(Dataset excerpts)
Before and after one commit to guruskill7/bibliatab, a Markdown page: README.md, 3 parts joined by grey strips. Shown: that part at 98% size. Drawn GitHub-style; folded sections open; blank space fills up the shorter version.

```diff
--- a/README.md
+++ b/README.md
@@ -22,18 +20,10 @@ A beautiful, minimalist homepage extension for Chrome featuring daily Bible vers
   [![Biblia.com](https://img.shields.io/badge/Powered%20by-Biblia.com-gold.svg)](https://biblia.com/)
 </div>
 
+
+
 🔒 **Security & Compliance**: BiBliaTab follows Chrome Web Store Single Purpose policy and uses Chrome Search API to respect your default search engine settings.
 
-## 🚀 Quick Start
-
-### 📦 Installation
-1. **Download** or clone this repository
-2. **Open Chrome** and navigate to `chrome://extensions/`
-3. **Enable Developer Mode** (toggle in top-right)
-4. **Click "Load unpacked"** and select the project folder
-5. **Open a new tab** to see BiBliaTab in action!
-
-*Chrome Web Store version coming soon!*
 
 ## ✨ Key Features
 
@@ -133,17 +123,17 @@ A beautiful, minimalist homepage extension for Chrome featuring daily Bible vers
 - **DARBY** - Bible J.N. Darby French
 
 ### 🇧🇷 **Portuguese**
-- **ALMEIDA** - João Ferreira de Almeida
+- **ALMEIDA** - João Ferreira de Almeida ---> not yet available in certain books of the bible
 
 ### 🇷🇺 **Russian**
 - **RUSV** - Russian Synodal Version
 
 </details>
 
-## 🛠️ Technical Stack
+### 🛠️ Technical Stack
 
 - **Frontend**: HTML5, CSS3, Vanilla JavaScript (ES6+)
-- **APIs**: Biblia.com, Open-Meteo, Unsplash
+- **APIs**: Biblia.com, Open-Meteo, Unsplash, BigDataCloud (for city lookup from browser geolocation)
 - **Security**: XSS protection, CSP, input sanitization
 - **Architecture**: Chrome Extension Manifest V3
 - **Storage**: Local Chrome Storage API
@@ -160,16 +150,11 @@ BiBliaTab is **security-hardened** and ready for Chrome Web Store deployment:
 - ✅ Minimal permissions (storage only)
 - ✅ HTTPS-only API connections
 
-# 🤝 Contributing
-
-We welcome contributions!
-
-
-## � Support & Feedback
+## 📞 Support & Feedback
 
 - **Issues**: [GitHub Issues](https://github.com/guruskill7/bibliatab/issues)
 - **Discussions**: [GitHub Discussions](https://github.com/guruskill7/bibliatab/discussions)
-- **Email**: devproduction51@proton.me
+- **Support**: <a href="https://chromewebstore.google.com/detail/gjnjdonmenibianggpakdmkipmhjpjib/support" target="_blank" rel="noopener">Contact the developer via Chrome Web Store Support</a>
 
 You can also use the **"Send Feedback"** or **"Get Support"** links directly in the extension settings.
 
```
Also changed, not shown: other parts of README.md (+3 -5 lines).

● Brief: Give solely the number of lines in the data that contain the string "beautiful".

● Problem solution: 2